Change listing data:
====
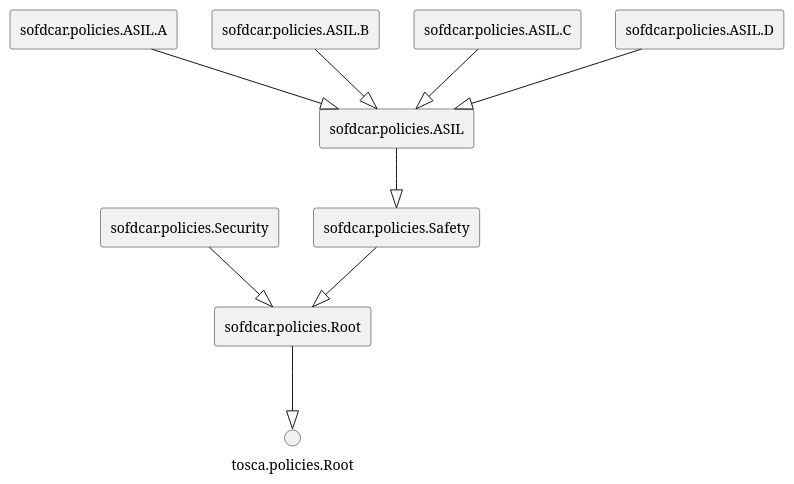
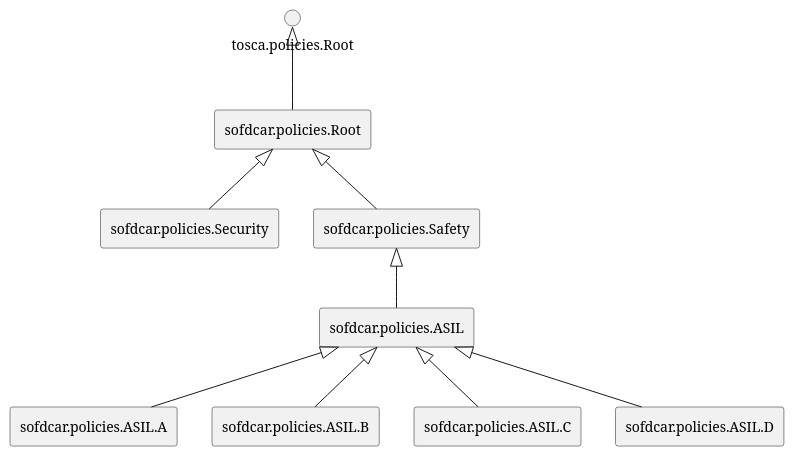
The diagram in docs/docs/sofdcar/tosca-sofdcar-profile.policy-types.puml (OpenTOSCA/opentosca-vintner), drawn with PlantUML before and after one commit. The commit also changed 28 other files, not shown here.

```diff
--- a/docs/docs/sofdcar/tosca-sofdcar-profile.policy-types.puml
+++ b/docs/docs/sofdcar/tosca-sofdcar-profile.policy-types.puml
@@ -1,38 +1,38 @@
 @startuml
 skinparam componentStyle rectangle
 
 
 rectangle "sofdcar.policies.Root"
 
 rectangle "sofdcar.policies.Security"
 
 rectangle "sofdcar.policies.Safety"
 
 rectangle "sofdcar.policies.ASIL"
 
 rectangle "sofdcar.policies.ASIL.A"
 
 rectangle "sofdcar.policies.ASIL.B"
 
 rectangle "sofdcar.policies.ASIL.C"
 
 rectangle "sofdcar.policies.ASIL.D"
 
 
-"sofdcar.policies.Root" --|> "tosca.policies.Root"
+"tosca.policies.Root" <|-- "sofdcar.policies.Root"
 
-"sofdcar.policies.Security" --|> "sofdcar.policies.Root"
+"sofdcar.policies.Root" <|-- "sofdcar.policies.Security"
 
-"sofdcar.policies.Safety" --|> "sofdcar.policies.Root"
+"sofdcar.policies.Root" <|-- "sofdcar.policies.Safety"
 
-"sofdcar.policies.ASIL" --|> "sofdcar.policies.Safety"
+"sofdcar.policies.Safety" <|-- "sofdcar.policies.ASIL"
 
-"sofdcar.policies.ASIL.A" --|> "sofdcar.policies.ASIL"
+"sofdcar.policies.ASIL" <|-- "sofdcar.policies.ASIL.A"
 
-"sofdcar.policies.ASIL.B" --|> "sofdcar.policies.ASIL"
+"sofdcar.policies.ASIL" <|-- "sofdcar.policies.ASIL.B"
 
-"sofdcar.policies.ASIL.C" --|> "sofdcar.policies.ASIL"
+"sofdcar.policies.ASIL" <|-- "sofdcar.policies.ASIL.C"
 
-"sofdcar.policies.ASIL.D" --|> "sofdcar.policies.ASIL"
+"sofdcar.policies.ASIL" <|-- "sofdcar.policies.ASIL.D"
 
 @enduml
```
====
> [Task details]:
Retype each of the entries above exactly as it appears, with no pictures.

> [Solution to the problem]:
The diagram in docs/docs/sofdcar/tosca-sofdcar-profile.policy-types.puml (OpenTOSCA/opentosca-vintner), drawn with PlantUML before and after one commit. The commit also changed 28 other files, not shown here.

```diff
--- a/docs/docs/sofdcar/tosca-sofdcar-profile.policy-types.puml
+++ b/docs/docs/sofdcar/tosca-sofdcar-profile.policy-types.puml
@@ -1,38 +1,38 @@
 @startuml
 skinparam componentStyle rectangle
 
 
 rectangle "sofdcar.policies.Root"
 
 rectangle "sofdcar.policies.Security"
 
 rectangle "sofdcar.policies.Safety"
 
 rectangle "sofdcar.policies.ASIL"
 
 rectangle "sofdcar.policies.ASIL.A"
 
 rectangle "sofdcar.policies.ASIL.B"
 
 rectangle "sofdcar.policies.ASIL.C"
 
 rectangle "sofdcar.policies.ASIL.D"
 
 
-"sofdcar.policies.Root" --|> "tosca.policies.Root"
+"tosca.policies.Root" <|-- "sofdcar.policies.Root"
 
-"sofdcar.policies.Security" --|> "sofdcar.policies.Root"
+"sofdcar.policies.Root" <|-- "sofdcar.policies.Security"
 
-"sofdcar.policies.Safety" --|> "sofdcar.policies.Root"
+"sofdcar.policies.Root" <|-- "sofdcar.policies.Safety"
 
-"sofdcar.policies.ASIL" --|> "sofdcar.policies.Safety"
+"sofdcar.policies.Safety" <|-- "sofdcar.policies.ASIL"
 
-"sofdcar.policies.ASIL.A" --|> "sofdcar.policies.ASIL"
+"sofdcar.policies.ASIL" <|-- "sofdcar.policies.ASIL.A"
 
-"sofdcar.policies.ASIL.B" --|> "sofdcar.policies.ASIL"
+"sofdcar.policies.ASIL" <|-- "sofdcar.policies.ASIL.B"
 
-"sofdcar.policies.ASIL.C" --|> "sofdcar.policies.ASIL"
+"sofdcar.policies.ASIL" <|-- "sofdcar.policies.ASIL.C"
 
-"sofdcar.policies.ASIL.D" --|> "sofdcar.policies.ASIL"
+"sofdcar.policies.ASIL" <|-- "sofdcar.policies.ASIL.D"
 
 @enduml
```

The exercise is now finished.